Vasil 'Chuck' Bodak (June 3, 1916 - February 6, 2009) was an American boxing cutman and trainer who worked with over 50 world champions including Muhammad Ali, Rocky Marciano, Tommy Hearns, Julio Cesar Chavez, Evander Holyfield, Edward Necco and Oscar De La Hoya. He was known for his trademark headbands with photos of his fighters.
His Fiat 850 Spider was completely covered in boxing leaflets and prints! An over the top car.
Think about this scenario: you have a rotten Seat Panda and there is also a half bad Fiat 850 Coupé in your garden. Most of us wouldn't think of converting the Coupé into a front-wheel drive car. Yet you only need one person to think about this. This person lives in Poland. After removing the engine and gearbox and clearing out the trunk, the real work started: fabricating engine mounts, rebuilding the suspension, designing and building the cooling system, making the gearshift mechanism, adjusting the wiring harness and probably much more.
This is the result:
You can see that there is some weight missing at the back because the Seat Panda wheels have a slight positive camber. And it doesn't matter that the indicators are not original, this project is not judged on originality.
At the back there is a real trunk, neatly lined. To prevent the luggage from getting wet, the cooling slots were closed:
The original logo was probably lost, but this conversion is definitely Special.
The rear reminded me of an Audi 1000 SP Coupe:
The interior remained standard, although a few things must have happened underneath:
I couldn't find any other pictures of this Coupé; especially the engine compartment and the front suspension seem interesting to me. If you want to know more, you can go and see the car in the Lane Motor Museum in Nashville, Tennessee.
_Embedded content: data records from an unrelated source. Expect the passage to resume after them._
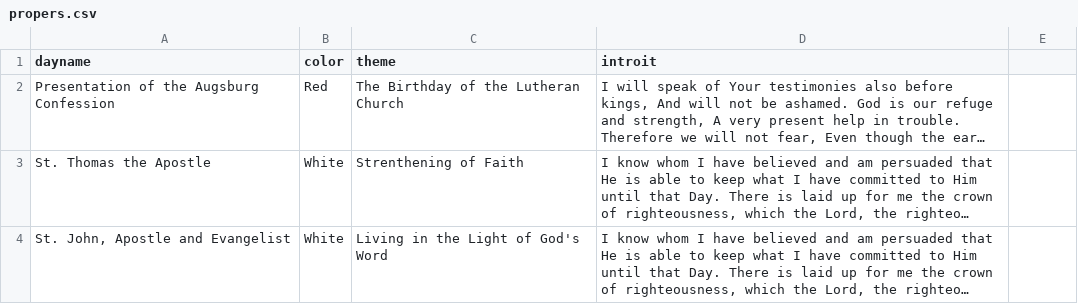
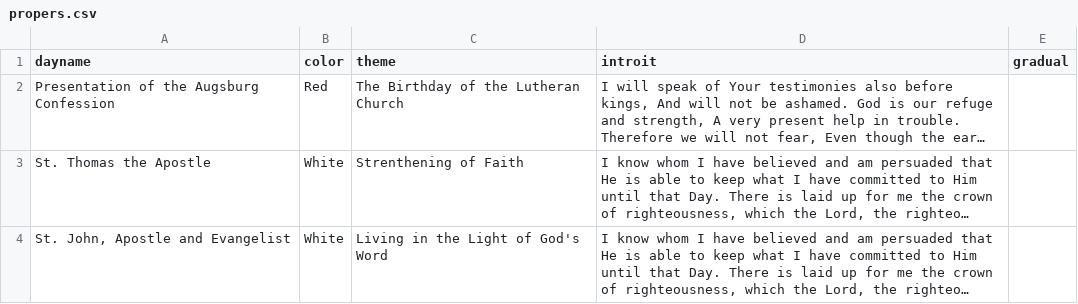
Before and after one commit to benyakov/serviceplanner, a CSV file: utility/churchyear/propers.csv, drawn as a sheet; only a part is shown; long unchanged cells end in …; the diff names each change by its address in the sheet, - before the commit and + after, or states it on an @@ line.

```diff
--- a/utility/churchyear/propers.csv
+++ b/utility/churchyear/propers.csv
-E1: (empty)
+E1: gradual
```
Also changed, not shown: 7 other files.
They also have this Fiat 850 Spider and a large collection of European cars and all kinds of other weird means of transport.
The Fiat 850 with the most exclusive emblem is without a doubt the City Taxi, a concept car designed by Pio Manzoni (nickname Manzú) on the basis of the Fiat 850 Idroconvert.
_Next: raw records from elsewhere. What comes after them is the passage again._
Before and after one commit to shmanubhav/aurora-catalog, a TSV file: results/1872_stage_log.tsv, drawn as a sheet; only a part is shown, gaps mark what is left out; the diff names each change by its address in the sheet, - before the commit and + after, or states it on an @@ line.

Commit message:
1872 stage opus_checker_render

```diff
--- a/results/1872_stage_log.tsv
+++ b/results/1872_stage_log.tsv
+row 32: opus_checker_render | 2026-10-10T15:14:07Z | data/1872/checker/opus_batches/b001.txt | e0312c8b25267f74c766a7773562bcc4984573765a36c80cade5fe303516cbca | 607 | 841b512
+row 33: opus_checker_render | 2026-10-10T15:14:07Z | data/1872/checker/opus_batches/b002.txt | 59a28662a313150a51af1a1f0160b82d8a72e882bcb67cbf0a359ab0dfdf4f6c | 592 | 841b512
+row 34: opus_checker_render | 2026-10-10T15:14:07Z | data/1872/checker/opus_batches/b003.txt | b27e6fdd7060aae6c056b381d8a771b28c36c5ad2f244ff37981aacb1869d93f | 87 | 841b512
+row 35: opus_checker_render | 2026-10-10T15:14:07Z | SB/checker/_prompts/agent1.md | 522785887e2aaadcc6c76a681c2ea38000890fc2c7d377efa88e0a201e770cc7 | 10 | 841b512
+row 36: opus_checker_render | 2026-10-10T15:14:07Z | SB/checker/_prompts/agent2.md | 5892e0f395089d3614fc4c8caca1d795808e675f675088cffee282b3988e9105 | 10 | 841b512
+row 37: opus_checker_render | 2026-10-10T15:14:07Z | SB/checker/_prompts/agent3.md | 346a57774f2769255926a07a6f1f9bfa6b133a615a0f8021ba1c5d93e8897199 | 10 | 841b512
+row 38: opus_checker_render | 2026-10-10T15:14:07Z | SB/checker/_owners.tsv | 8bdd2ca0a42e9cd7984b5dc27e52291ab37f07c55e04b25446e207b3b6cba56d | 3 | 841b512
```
Due to the commemoration of the 50th anniversary of the Fiat 127, also a design by Manzú, in the MAuto, the national car museum of Italy in Turin, the City Taxi car was exhibited there and I was able to make these photographs.
Manzoni made an analysis of urban traffic and the qualities required for a city car and determined the basic requirements. The car had to:
be as compact as possible,
provide good view
be easily accessible,
be agile and safe and finally
be well recognizable.
The prototype built in 1968 on a Fiat 850 chassis was presented to the public at the Turin Motor Show. With its striking orange colour, the City Taxi is one of the first small cars specially designed to carry passengers and luggage.
The 850 City Taxi is an asymmetrical car: on the left is a conventional door that is only used by the driver, while on the right, passengers enter the car through an unusual and innovative long electrically operated sliding door. The two wipers are particularly long because they have to clean a much higher windshield than normal.
As for the interior, the rear seats can accommodate three passengers. There is also an additional folding seat next to the driver's seat, for an eventual fourth passenger on shorter journeys. In general, the space to the right of the driver is intended for luggage storage. Other luggage can be placed in the space behind the bench, above the engine.
The Fiat City Taxi also has a futuristic dashboard covered with a deformable material, which incorporates the instrument panel, taximeter and the screen of a small TV. Really important innovations in safety, which then became standard in production cars include the articulated steering column to protect the driver in the event of a frontal impact, the soft dashboard and the securing of luggage by means of a strap.